Always
Almost always
Very often
Often
Frequently
Usually
Normally
Sometimes
Rarely
Seldom
Almost never
Never

Position

Frequency adverbs normally go after the verb "to be" but before other verbs.

Examples:

I am always happy on a Saturday night.
They are often late for class.

She sometimes smokes cigars.
We almost always go to France in May.

Some frequency adverbs such as sometimes, usually and normally can also go at the beginning and end of a sentence.

Sometimes, Henry takes her to a restaurant at the weekend.
I go to bed at midnight usually.

We sometimes use numbers when we answer How Often.

Q: How often do you play tennis?
A: Three times a week.

Once
Twice
Three times
Four times
Five times
etc etc
a
an
day
week
hour
month
year
term
etc etc

Or we can use an expression such as:

Once every six months.
Take this medicine once every four hours.

'Going To' and Present Continuous for Future

The future is one area of English grammar that seems to cause so many problems for students learning English.

One way of expressing the future is to use " be going to" plus the infinitive of the verb:

She is going to visit her uncle in Monaco next summer.

Another, with a near identical meaning, is the present continuous which we covered earlier:

She is buying a house near Paris before the end of the year.

You can see from these two examples that we are expressing a plan, something we already we know we are going to do. Something we thought about earlier.

I'm going into town tomorrow. I already have my ticket.
They are going to do a computer course together. They signed up today.
I'm seeing Darren tomorrow. We are meeting at ten in the morning.

We also use going to to talk about something we think will happen in the future because of evidence we see now.

There is going to be a terrible storm. Look at the black sky!
He is going to fail all his exams.
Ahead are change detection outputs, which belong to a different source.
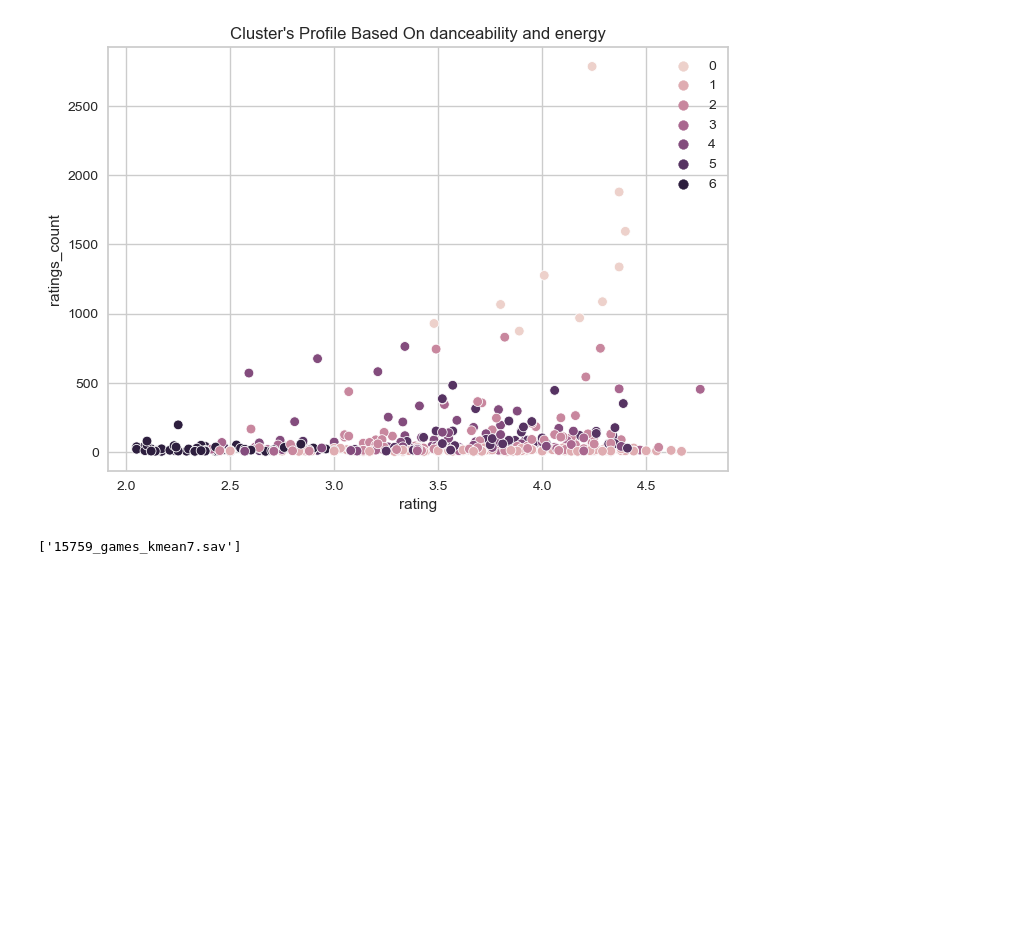
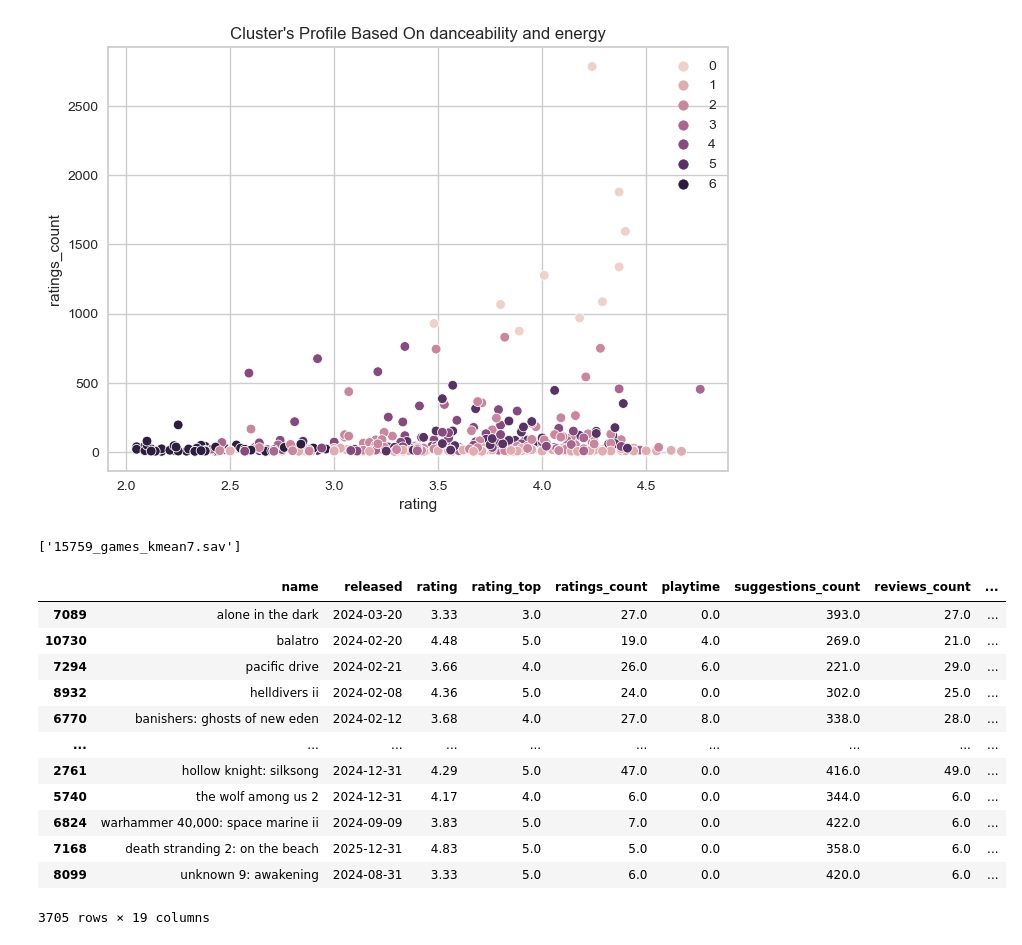
Before and after one commit to pabelnl/suggest_a_game_3000, a Jupyter notebook: ml/video_games.ipynb, the cells around one changed output. Drawn from its saved outputs; the diff is of its cells as text; code cells hidden in the pictures; blank space fills up the shorter version.

Commit message:
updated video_games and added new csv
Added ranking to the clustered data and exported

```diff
--- a/ml/video_games.ipynb
+++ b/ml/video_games.ipynb
@@ -383,3 +383,54 @@ df2.to_csv("15759_games_clean_formatted_CLUSTERED.csv")
 joblib.dump(kmeans7, "15759_games_kmean7.sav")
 # %% [output]
 ['15759_games_kmean7.sav']
+# %%
+# Ranking system implementation for each cluster
+df = pd.read_csv("15759_games_clean_formatted_CLUSTERED.csv")
+df.drop(["Unnamed: 0"], axis=1, inplace=True)
+df["name"] = df["name"].apply(lambda x: x.lower())
+df["released"] = pd.to_datetime(df['released'])
+# %%
+# Ranking
+def calculate_ranking_score(df, gravity=1.8):
+    """Calculates the ranking score for items in a DataFrame.
+
+    Args:
+        df (pandas.DataFrame): The DataFrame containing the data.
+        gravity (float, optional): Gravity constant. Defaults to 1.8.
+    """
+
+    df['ranking_score'] = (df["rating"] - 1) / ((pd.Timestamp.now() - df["released"]).dt.total_seconds() / 3600 + 2) ** gravity
+    return df
+# %%
+# Extract every cluster into individual dataframes and calculate the ranking for each cluster invdividually
+cluster_df_list = []
+for i in range(0,7):
+    data = df[df["cluster"] == i]
+    data = calculate_ranking_score(data)
+    cluster_df_list.append(data)
+# %%
+
+# For simplicity, assigning each member of the list to a variable
+cluster_0_df = cluster_df_list[0]
+cluster_1_df = cluster_df_list[1]
+cluster_2_df = cluster_df_list[2]
+cluster_3_df = cluster_df_list[3]
+cluster_4_df = cluster_df_list[4]
+cluster_5_df = cluster_df_list[5]
+cluster_6_df = cluster_df_list[6]
+# %%
+cluster_2_df.sort_values(by=["ranking_score"], ascending=False)
+# %% [output]
+|  | name | released | rating | rating_top | ratings_count | playtime | suggestions_count | reviews_count | ... |
+| 7089 | alone in the dark | 2024-03-20 | 3.33 | 3.0 | 27.0 | 0.0 | 393.0 | 27.0 | ... |
+| 10730 | balatro | 2024-02-20 | 4.48 | 5.0 | 19.0 | 4.0 | 269.0 | 21.0 | ... |
+| 7294 | pacific drive | 2024-02-21 | 3.66 | 4.0 | 26.0 | 6.0 | 221.0 | 29.0 | ... |
+| 8932 | helldivers ii | 2024-02-08 | 4.36 | 5.0 | 24.0 | 0.0 | 302.0 | 25.0 | ... |
+| 6770 | banishers: ghosts of new eden | 2024-02-12 | 3.68 | 4.0 | 27.0 | 8.0 | 338.0 | 28.0 | ... |
+| ... | ... | ... | ... | ... | ... | ... | ... | ... | ... |
+| 2761 | hollow knight: silksong | 2024-12-31 | 4.29 | 5.0 | 47.0 | 0.0 | 416.0 | 49.0 | ... |
+| 5740 | the wolf among us 2 | 2024-12-31 | 4.17 | 4.0 | 6.0 | 0.0 | 344.0 | 6.0 | ... |
+| 6824 | warhammer 40,000: space marine ii | 2024-09-09 | 3.83 | 5.0 | 7.0 | 0.0 | 422.0 | 6.0 | ... |
+| 7168 | death stranding 2: on the beach | 2025-12-31 | 4.83 | 5.0 | 5.0 | 0.0 | 358.0 | 6.0 | ... |
+| 8099 | unknown 9: awakening | 2024-08-31 | 3.33 | 5.0 | 6.0 | 0.0 | 420.0 | 6.0 | ... |
+3705 rows × 19 columns
```
Also changed, not shown: parts of 3 cells of this notebook, 1 other file.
He isn't studying at all.

When we talk about something we intended to do in the past, but then changed our minds, we use was going to.

I was going to ring you, but then I saw I didn't have your number
We were going to play baseball in the park, but then it started to rain.


Prepositions Of Time

Before different time expressions, English uses different prepositions.

On Sunday, I get up at nine o'clock.
In 1999, he came to see me in October.

Here is a summary of prepositions to use with different time expressions:

In At On No Preposition
October
1997
the morning
summer
Christmas
the weekend
night
7 o'clock
Monday
the 21st November
my birthday
Christmas Day
Yesterday
Last week
Today
Tomorrow
Next month

Examples:

Last week, I went to work at nine o'clock every morning.
In summer, especially in July, the beaches here are very busy.
On Thursday, in the morning, I want you to finish that letter.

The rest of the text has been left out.